- [Problem to work on]:
From the top of the records below, return each line exactly, ending with the line that contains "Also changed, not shown: 5".

(Saved entries)
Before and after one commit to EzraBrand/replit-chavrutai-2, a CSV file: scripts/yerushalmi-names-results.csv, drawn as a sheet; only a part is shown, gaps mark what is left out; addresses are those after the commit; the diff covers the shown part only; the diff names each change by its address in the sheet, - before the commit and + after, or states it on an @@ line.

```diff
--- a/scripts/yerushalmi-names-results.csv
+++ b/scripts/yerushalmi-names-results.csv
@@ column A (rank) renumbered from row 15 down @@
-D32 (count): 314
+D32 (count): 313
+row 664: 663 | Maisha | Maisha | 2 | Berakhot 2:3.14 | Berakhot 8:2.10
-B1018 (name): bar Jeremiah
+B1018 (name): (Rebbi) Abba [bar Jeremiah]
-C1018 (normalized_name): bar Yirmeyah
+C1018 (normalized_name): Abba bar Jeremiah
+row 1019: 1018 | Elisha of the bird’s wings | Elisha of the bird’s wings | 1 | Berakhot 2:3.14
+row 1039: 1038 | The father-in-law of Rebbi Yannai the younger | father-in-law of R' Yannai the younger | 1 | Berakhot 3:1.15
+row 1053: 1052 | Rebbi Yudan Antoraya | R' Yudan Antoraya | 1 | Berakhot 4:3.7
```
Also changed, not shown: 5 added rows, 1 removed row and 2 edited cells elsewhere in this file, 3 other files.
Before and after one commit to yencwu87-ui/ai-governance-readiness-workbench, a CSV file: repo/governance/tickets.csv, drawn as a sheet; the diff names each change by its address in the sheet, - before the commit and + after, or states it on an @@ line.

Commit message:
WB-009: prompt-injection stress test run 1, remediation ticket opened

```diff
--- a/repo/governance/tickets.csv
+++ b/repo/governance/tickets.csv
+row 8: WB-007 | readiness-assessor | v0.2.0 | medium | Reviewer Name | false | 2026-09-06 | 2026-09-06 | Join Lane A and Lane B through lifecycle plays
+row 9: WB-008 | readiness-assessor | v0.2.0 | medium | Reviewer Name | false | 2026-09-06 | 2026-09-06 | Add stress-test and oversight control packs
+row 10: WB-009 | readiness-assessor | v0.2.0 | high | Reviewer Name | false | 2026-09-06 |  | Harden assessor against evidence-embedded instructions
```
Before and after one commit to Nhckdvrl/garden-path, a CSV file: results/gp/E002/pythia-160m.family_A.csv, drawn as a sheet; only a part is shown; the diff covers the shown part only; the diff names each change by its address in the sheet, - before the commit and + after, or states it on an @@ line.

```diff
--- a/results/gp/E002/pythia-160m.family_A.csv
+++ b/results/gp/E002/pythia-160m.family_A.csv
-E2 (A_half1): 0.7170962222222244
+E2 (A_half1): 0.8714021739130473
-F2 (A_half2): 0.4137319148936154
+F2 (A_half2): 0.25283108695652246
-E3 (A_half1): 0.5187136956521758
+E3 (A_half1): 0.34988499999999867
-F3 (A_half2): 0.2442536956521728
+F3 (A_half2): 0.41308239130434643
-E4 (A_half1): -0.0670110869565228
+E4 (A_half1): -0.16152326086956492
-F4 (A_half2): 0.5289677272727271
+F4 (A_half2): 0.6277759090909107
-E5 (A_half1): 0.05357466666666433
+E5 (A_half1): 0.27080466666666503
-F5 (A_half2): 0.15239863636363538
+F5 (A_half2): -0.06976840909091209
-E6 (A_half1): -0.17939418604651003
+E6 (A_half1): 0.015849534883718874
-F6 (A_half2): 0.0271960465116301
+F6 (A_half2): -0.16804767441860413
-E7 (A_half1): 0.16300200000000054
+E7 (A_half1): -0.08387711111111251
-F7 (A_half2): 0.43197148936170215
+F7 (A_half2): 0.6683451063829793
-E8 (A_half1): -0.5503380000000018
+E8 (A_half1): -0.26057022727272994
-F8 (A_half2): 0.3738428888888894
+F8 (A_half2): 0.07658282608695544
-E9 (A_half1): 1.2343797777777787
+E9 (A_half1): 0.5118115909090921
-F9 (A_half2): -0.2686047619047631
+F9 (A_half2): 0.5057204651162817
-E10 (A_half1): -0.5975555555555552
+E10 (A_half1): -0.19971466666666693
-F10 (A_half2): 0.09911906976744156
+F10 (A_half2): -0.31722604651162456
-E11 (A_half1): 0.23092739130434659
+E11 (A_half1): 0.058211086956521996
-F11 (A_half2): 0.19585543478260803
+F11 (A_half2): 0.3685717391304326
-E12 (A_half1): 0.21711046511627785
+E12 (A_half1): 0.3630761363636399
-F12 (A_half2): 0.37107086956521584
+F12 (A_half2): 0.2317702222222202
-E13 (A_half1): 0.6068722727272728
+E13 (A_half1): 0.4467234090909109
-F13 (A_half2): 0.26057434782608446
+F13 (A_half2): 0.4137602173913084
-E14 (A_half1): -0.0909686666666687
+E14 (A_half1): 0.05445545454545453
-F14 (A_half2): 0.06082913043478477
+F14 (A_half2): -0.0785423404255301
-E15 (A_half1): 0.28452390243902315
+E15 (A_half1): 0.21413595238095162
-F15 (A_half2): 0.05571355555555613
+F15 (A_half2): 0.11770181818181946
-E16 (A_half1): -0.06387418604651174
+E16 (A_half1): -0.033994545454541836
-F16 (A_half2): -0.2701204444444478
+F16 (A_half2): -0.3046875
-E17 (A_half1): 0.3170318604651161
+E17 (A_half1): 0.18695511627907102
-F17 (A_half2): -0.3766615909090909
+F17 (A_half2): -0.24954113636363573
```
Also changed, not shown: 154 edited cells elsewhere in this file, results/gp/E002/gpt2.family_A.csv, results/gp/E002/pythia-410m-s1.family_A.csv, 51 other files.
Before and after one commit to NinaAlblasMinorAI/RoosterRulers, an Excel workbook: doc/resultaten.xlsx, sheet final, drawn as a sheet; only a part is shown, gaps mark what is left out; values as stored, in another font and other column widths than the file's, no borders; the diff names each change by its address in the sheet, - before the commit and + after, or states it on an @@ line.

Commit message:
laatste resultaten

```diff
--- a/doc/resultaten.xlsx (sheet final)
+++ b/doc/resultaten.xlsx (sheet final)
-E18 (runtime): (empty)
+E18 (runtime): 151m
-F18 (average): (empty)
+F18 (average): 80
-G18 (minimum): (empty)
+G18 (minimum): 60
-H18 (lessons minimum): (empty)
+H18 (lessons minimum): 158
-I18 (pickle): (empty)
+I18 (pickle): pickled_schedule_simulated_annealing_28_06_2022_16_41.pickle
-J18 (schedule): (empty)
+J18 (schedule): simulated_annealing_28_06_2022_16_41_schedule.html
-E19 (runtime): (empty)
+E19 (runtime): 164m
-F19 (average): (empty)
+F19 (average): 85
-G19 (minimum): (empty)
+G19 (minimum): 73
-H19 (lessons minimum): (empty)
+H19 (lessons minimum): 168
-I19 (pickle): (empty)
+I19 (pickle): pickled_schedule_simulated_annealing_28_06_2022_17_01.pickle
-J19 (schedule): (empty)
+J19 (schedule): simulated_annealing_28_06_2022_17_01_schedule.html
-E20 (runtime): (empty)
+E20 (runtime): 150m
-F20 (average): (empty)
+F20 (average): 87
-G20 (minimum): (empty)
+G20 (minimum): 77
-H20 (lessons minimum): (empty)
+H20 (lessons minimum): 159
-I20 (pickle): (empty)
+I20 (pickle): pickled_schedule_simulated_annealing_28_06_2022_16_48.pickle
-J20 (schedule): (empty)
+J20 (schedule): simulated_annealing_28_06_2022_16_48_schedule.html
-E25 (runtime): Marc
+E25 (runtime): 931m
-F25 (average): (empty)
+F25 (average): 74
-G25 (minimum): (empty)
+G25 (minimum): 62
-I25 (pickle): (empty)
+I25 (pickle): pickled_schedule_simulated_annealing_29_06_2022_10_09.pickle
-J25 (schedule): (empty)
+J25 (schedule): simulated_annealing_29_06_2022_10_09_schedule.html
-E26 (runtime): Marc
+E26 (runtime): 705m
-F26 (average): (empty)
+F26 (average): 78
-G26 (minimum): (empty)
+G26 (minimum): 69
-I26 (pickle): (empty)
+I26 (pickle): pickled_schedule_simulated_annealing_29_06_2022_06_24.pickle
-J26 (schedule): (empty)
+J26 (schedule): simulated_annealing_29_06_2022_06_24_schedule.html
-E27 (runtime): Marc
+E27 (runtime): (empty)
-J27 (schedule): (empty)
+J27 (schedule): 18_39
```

- [Worked solution]:
Before and after one commit to EzraBrand/replit-chavrutai-2, a CSV file: scripts/yerushalmi-names-results.csv, drawn as a sheet; only a part is shown, gaps mark what is left out; addresses are those after the commit; the diff covers the shown part only; the diff names each change by its address in the sheet, - before the commit and + after, or states it on an @@ line.

```diff
--- a/scripts/yerushalmi-names-results.csv
+++ b/scripts/yerushalmi-names-results.csv
@@ column A (rank) renumbered from row 15 down @@
-D32 (count): 314
+D32 (count): 313
+row 664: 663 | Maisha | Maisha | 2 | Berakhot 2:3.14 | Berakhot 8:2.10
-B1018 (name): bar Jeremiah
+B1018 (name): (Rebbi) Abba [bar Jeremiah]
-C1018 (normalized_name): bar Yirmeyah
+C1018 (normalized_name): Abba bar Jeremiah
+row 1019: 1018 | Elisha of the bird’s wings | Elisha of the bird’s wings | 1 | Berakhot 2:3.14
+row 1039: 1038 | The father-in-law of Rebbi Yannai the younger | father-in-law of R' Yannai the younger | 1 | Berakhot 3:1.15
+row 1053: 1052 | Rebbi Yudan Antoraya | R' Yudan Antoraya | 1 | Berakhot 4:3.7
```
Also changed, not shown: 5 added rows, 1 removed row and 2 edited cells elsewhere in this file, 3 other files.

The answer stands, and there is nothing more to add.